Of Ducks and Dynasties

Posted on December 21, 2013 by


In the end, I agree with Phil Robertson, but I also think A & E is right to put him on hiatus or to cancel Duck Dynasty if it chooses to do so. But, if A & E does pull the plug on the most popular show on cable television, the decision will reveal the network’s cynical view of faith. Let me explain.

The interwebs may burst into flames if the Duck Dynasty controversy heats up any more. For those who might be Tibetan monks, or in the womb, A & E, the tv network, has put Phil Robertson, the patriarch of the duck call-making clan, on hiatus for remarks he made regarding homosexuality. The initial source, a GQ article by Drew Magary, quotes Robertson making very blunt statements about sin and salvation. As Magary makes clear, for the Robertsons Duck Dynasty is just a platform from which they hope to share the gospel. I have watched part of one episode of Duck Dynasty, so I am not able to comment expertly on the extent to which Robertson’s comments mesh with the show’s content. Based on this article, I am assuming that faith, as portrayed on the show, is more generic or broadly Christian.

While I would not express my beliefs in the same way Robertson does, I agree with him that sin is a significant problem in our society, as it is in every society. I also agree that homosexual behavior is sinful according to the Bible, and to pretend the Bible says something different is simply to destroy the text. However, as Robertson also notes, there are many forms of sin, and to focus on homosexuality misses the point of sin’s comprehensiveness.

A & E is taking a beating on this issue, at least according to my Facebook feed. Walmart has sold out of its Duck Dynasty merchandise, and GLAAD is suffering from a severe backlash because of its public condemnation of Robertson’s comments. There is no way to know how this plays out, but it feels a little like the recent Chick-Fil-A kerfuffle that did little to damage the company and, perhaps, strengthened its brand among conservatives.

Given all of this, A & E SHOULD fire Robertson and cancel the show if either have compromised the network’s values. If A & E wants to be wildly protective of the homosexual community, this is an appropriate response. A & E is not the government, so there are no constitutional issues at work here. Robertson’s rights are still in tact as long as his contract contains the appropriate language that gives A & E the right to fire him for conduct it deems detrimental.

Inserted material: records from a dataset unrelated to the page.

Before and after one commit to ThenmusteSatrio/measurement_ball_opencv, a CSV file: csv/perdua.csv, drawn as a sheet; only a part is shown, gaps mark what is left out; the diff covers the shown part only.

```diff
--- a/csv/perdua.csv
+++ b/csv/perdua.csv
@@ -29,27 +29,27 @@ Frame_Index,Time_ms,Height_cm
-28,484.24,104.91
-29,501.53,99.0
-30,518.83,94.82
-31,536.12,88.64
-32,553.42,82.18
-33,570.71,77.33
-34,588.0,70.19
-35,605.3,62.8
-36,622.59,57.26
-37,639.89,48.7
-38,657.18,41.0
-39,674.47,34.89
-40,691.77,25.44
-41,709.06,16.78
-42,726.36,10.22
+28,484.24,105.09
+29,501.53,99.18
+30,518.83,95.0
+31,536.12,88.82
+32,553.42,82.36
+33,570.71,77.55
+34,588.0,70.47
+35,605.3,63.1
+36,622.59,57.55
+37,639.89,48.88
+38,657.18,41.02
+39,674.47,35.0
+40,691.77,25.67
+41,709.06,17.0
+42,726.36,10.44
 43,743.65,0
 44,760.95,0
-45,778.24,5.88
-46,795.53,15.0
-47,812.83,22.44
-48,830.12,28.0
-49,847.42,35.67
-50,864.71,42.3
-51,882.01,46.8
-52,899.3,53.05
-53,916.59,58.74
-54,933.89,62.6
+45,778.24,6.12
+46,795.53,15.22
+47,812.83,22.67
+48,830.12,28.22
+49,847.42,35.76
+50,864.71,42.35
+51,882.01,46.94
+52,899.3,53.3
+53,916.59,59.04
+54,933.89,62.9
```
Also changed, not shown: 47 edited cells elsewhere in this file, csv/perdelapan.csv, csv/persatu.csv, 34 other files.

Yes, the show is extraordinarily profitable for the network, but if it cannot abide by these beliefs, profit should not be decisive unless we want business entities that have no soul. Yes, it is possible that A & E has many other programs that project dubious values, but in the end, it is A & E’s decision to project whatever values it wishes. Just like Chick-Fil-A, A & E can choose to promote whatever agenda it wishes. If people don’t like that agenda, they can quit watching, just like they can quit eating chicken sandwiches. In this narrow sense, I don’t care what A & E does.

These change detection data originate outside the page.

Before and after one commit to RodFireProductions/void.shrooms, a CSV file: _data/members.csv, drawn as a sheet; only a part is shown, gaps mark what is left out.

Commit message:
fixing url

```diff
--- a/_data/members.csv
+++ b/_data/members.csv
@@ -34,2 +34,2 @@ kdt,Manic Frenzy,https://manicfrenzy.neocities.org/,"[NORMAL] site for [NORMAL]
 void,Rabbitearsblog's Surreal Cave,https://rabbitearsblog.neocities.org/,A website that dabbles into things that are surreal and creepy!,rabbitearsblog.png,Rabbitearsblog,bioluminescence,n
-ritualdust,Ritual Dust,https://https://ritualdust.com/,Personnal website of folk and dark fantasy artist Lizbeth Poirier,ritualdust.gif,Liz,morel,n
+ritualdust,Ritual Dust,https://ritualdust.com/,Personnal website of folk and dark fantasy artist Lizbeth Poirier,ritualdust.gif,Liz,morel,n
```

My biggest gripe with A & E is that it bought and sold a ‘soft’ Christianity from the Robertsons, probably for marketing purposes. From what I can tell, each episode ends with a family meal and prayer is prominently featured. It also seems painfully obvious the Robertsons are devout Christians, but the show’s portrayal is of a genial faith that does not judge, but is welcoming, open, and entertaining. From A & E’s perspective, this made for good tv. The network is turned off, however, from orthodoxy in the raw, from the kind of faith that actually claims beliefs and clings to them. A & E wants a comfortable, undemanding Christ who just wants to hang out. The network is not so wild, it seems, about a Christ who condemns and divides. Why? Christianity that comes full of commitments actually challenges the pervasive moral autonomy that defines our age. The Robertson clan is just the latest example of this phenomenon.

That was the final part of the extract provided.